The Group meets once or twice each semester at times announced in September and January respectively.  Presenters are chosen each semester by members of the subcommittee who solicit nominations from the community at large.  Presenters will typically be UConn faculty members and graduate dissertators working on any aspect of early modern / Renaissance cultures.


Presenters are expected to send their work in progress (no published or “accepted” essays will be workshopped) to the group committee chair no later than two weeks prior the scheduled event.  The chair will disseminate the essay to all group members, who will read the work in advance of the meeting.  On the day of the 90-minute workshop, community members will gather to discuss the essay in a lively, collegial conversational format—with the primary goal of helping the presenter to refine the essay for eventual publication submission.  Essays should be between 15 and 30 pages of double-spaced prose.


We hope to see you at our meetings!

Folger Research Report: “My Experience in the Folger Orientation to Research Methods and Agendas Skills Course, Summer 2019”

Kristen Vitale is one of the Early Modern Studies Working Group’s New Co-coordinators and received a travel grant last spring to conduct research at the Folger Library This past July I participated in the Folger Orientation to Research Methods and Agendas Skills Course.
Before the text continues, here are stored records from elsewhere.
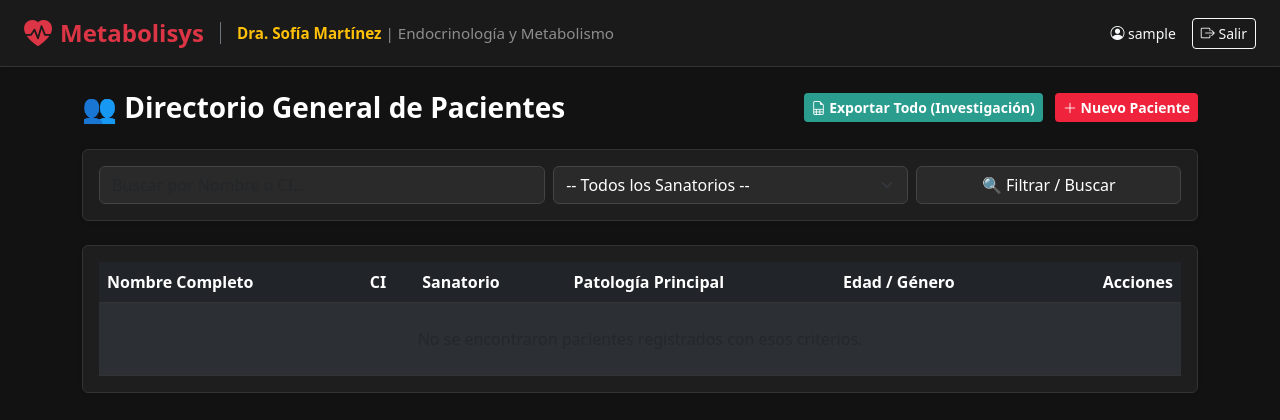
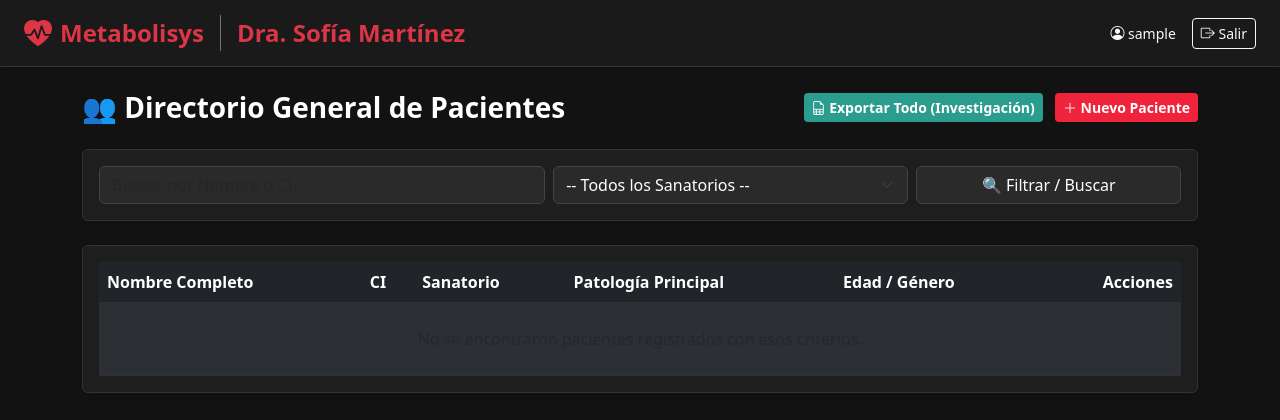
Before and after one commit to patriciafranco-web/Metabolysis1.0-Prueba, a Flask app: page / in a window 1280 px wide. Shown: the top 420 px of the page. Run offline with Flask 3, Linux system fonts and the light colour scheme; the visitor is signed in with stand-in values (Sample User, id 1); data that the repository does not hold is empty.

Commit message:
Update base.html

```diff
--- a/templates/base.html
+++ b/templates/base.html
@@ -16,8 +16,8 @@
                     <i class="bi bi-heart-pulse-fill text-danger fs-3 me-2"></i>
                     <span class="text-danger fw-bold fs-4">Metabolisys</span>
                 </a>
-                <div class="border-start border-secondary ps-3 text-warning" style="font-size: 0.95rem;">
-                    <strong>Dra. Sofía Martínez</strong> <span class="text-white-50">| Endocrinología y Metabolismo</span>
+                <div class="border-start border-secondary ps-3 text-danger fw-bold fs-4">
+                    Dra. Sofía Martínez
                 </div>
             </div>
 
```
The Library hosted twenty-six scholars from around the world to develop “a set of research-oriented literacies,” navigate the archive, and enhance our understanding of early modern book history. I left the Folger with thorough knowledge of the promised objectives and so much more. I now have a better grasp on my intended thesis project, refined paleographic proficiency, and a range of research skills that will aid in developing my ever-looming dissertation. I also gained a number of professional and personal relationships which formed with such ease that I, along with many others, viewed our meetings as pure serendipity.

Continue reading

Q&A with Katie Beene

Today’s Post is a Q&A with a new member of the EMSWG. Katie is a first year history PhD student who specializes in early modern Irish history.
1. Where are you from originally?
I am originally from a town called Evans, GA, it is just outside of Augusta, GA. For the past seven years I have been living in Villa Rica, GA, just outside of Atlanta, GA.
2. Where else have you gone to school?
I started school at the University of Georgia but switched to Georgia Southern University because it offered a degree in Hotel and Restaurant Management. I graduate from Georgia Southern in 2011 and worked in the restaurant industry for several years before coming back to school. I then went to Georgia State University for an undergraduate in history and religious studies. After I graduated with my BA in history I continued at Georgia State and earned my MA in Early Modern European History in December of 2018.

Continue reading

Report from the Folger: Enslaved and Freedwomen; Creators of the Atlantic Economy

Ricardo Raúl Salazar Rey is an Assistant Professor at the Stamford Campus of UCONN. He visited the Folger with funding from the Early Modern Studies Group.

Since the Renaissance of the 12th century (the real one), one of the exhilarating drivers of human innovation has been the collective learning enabled by conferences/universities/libraries, where scholars gather to discuss and sharpen their ideas. However, as a nontraditional, single parent, early career academic at a regional campus, the requirements to find, apply, and attend such academic gatherings can be a bit daunting. When my eagle-eyed mentor Mark Healey pointed out that Jennifer L. Morgan, one of my academic heroes, would be directing a yearlong colloquium on Finance, Race, and Gender in the Early Modern Atlantic World at the Folger Institute, I really wanted to participate. However, with time running out to finish my application I got stuck. In what would become a theme, the UCONN liaison Brendan Kane and others kindly reached out and helped me to understand what/how I could contribute and shepherded me through the process. Continue reading